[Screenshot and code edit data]
- - - - - - -
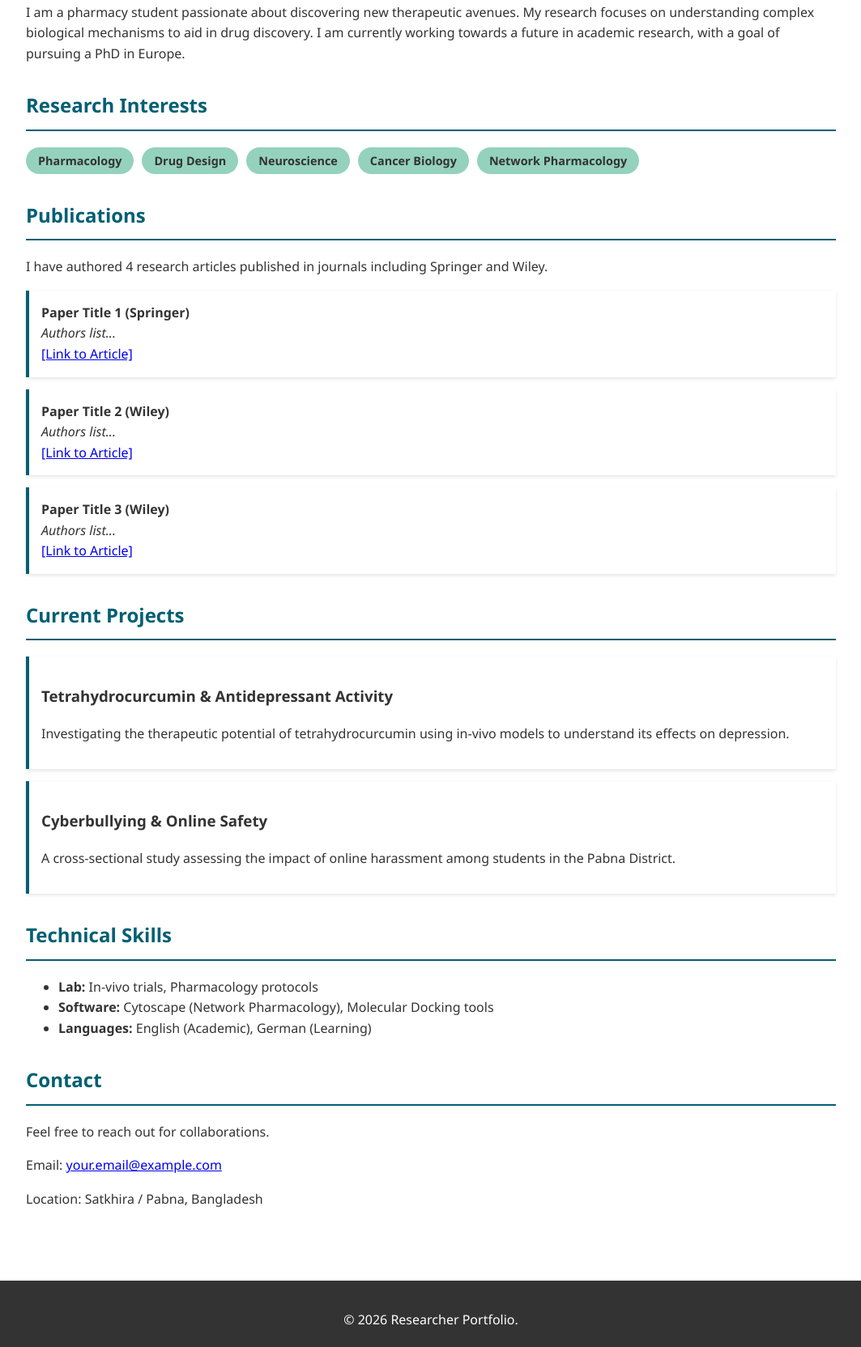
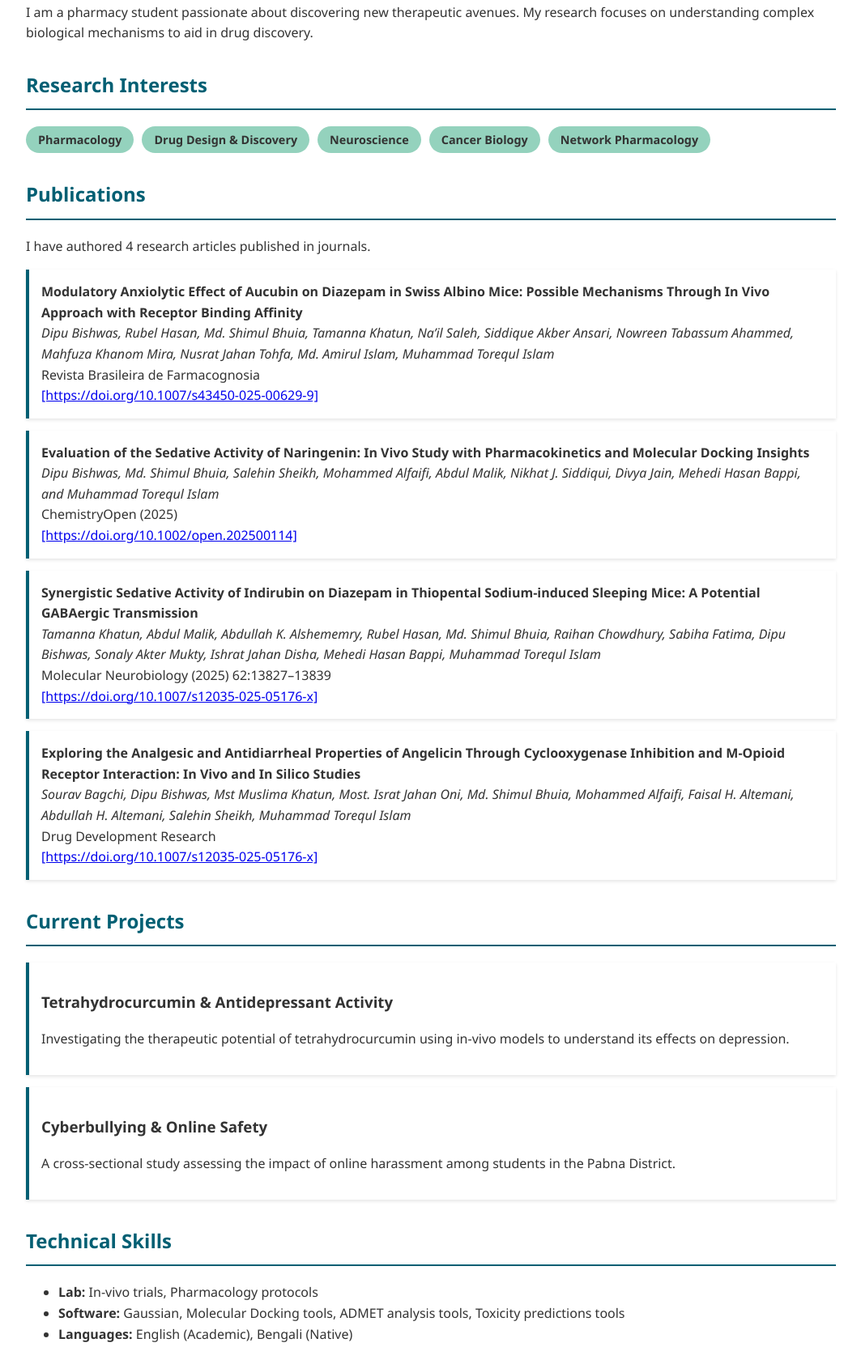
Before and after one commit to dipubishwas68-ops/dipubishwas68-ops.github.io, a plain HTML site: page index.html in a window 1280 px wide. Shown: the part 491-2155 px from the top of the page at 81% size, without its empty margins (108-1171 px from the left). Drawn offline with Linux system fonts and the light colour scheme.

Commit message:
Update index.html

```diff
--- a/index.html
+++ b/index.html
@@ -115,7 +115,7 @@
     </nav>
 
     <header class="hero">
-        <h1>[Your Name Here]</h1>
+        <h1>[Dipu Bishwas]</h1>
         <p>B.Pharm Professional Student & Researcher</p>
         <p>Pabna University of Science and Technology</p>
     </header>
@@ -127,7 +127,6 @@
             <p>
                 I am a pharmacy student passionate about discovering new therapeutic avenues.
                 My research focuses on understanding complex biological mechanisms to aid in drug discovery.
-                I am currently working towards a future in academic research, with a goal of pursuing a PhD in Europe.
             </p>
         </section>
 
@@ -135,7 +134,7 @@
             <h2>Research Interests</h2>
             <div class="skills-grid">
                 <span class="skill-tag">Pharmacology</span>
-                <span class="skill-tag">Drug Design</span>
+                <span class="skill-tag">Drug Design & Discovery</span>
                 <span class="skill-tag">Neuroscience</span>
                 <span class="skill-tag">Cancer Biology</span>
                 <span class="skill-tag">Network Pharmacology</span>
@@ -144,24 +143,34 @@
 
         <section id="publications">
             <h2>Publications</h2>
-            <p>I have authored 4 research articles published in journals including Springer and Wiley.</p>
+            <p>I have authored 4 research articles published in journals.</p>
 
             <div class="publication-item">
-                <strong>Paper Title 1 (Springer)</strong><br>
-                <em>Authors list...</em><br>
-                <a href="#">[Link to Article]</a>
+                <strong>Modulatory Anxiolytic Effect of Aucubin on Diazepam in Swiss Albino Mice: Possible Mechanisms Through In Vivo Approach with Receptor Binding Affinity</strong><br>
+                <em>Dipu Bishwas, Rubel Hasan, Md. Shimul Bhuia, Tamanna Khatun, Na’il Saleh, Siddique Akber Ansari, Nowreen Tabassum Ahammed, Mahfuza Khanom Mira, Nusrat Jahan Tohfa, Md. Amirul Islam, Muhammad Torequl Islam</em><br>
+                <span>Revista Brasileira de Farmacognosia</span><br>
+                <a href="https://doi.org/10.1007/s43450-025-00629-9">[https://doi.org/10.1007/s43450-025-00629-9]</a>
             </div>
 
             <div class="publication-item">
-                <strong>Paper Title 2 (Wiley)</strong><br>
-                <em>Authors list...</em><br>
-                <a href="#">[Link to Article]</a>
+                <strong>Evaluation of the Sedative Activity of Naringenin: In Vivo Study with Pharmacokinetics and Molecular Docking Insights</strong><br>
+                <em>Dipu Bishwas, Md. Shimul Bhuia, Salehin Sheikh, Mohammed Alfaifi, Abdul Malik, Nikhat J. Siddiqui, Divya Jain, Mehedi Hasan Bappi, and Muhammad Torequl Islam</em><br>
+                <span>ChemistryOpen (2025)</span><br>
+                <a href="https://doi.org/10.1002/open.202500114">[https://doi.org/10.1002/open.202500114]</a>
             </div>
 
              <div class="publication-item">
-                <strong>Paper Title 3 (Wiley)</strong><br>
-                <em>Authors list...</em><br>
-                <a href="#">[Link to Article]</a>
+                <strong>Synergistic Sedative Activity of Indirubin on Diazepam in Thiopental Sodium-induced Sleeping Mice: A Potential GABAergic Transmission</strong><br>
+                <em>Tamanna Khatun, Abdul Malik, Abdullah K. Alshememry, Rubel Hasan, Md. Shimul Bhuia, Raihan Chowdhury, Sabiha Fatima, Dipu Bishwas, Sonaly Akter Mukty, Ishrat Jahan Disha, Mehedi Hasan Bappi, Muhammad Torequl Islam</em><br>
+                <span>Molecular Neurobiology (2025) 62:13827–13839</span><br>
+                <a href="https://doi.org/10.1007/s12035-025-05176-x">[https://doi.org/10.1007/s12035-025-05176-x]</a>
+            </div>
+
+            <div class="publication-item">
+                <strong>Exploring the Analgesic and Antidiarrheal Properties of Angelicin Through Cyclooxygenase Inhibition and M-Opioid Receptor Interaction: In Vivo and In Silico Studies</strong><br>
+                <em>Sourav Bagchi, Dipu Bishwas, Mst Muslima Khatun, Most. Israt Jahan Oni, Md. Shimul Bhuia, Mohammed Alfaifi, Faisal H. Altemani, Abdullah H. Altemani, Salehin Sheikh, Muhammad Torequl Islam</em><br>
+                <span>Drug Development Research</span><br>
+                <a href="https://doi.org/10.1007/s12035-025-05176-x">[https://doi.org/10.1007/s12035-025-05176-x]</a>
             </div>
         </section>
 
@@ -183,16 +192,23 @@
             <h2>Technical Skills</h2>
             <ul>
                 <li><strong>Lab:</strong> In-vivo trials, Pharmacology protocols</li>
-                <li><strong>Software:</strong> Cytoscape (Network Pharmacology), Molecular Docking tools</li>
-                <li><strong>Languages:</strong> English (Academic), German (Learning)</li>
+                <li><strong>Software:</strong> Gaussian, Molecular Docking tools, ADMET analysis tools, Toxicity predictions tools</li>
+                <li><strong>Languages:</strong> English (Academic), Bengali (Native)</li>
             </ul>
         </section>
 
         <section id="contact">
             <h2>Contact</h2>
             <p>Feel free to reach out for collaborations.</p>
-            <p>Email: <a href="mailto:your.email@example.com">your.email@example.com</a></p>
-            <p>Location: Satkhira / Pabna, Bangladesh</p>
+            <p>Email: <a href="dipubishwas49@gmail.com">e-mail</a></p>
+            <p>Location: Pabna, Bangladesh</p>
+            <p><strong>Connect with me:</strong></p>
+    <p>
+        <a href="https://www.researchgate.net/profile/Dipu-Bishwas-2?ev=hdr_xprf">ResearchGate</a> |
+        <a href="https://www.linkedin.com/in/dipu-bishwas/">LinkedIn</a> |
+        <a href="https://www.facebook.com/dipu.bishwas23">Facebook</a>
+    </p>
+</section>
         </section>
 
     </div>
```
- - - - - - -
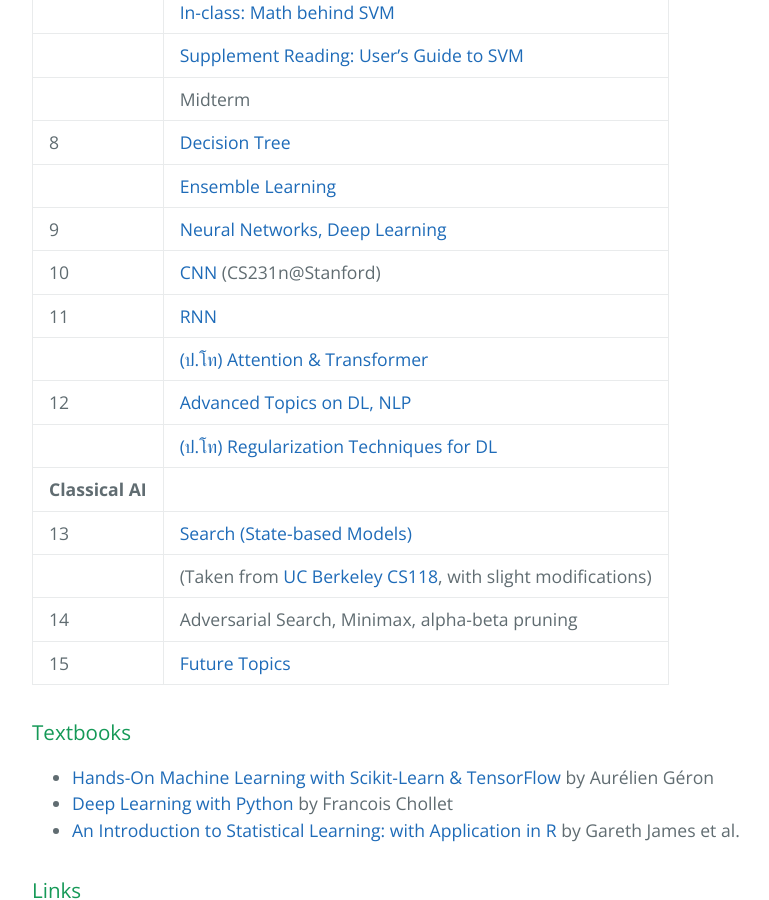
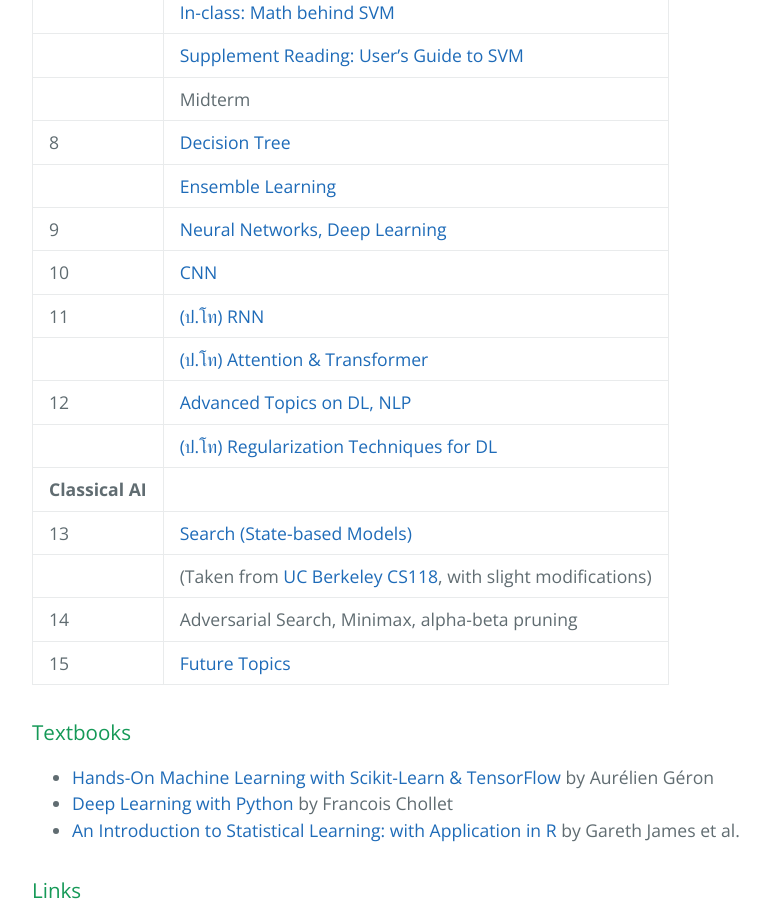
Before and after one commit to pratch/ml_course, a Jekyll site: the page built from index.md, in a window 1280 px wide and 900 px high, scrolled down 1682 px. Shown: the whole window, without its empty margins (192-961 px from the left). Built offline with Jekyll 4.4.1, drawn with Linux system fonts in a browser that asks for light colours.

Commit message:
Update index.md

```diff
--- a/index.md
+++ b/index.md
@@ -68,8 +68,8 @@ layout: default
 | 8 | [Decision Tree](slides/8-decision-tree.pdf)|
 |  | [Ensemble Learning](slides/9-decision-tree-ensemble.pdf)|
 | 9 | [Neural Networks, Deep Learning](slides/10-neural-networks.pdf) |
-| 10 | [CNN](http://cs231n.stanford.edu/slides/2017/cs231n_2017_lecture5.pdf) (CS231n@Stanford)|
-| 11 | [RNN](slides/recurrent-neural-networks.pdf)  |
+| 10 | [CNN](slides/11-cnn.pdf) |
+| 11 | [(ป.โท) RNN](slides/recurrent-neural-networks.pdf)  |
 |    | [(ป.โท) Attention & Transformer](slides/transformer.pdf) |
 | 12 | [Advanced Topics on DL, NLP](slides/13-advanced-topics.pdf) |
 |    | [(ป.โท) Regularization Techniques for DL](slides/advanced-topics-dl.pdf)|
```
- - - - - - -
WORK INSTRUCTION – State the number of lines in these entries that include the string "Khatun". Provide nothing beyond that number.

SOLVED PROBLEM – 3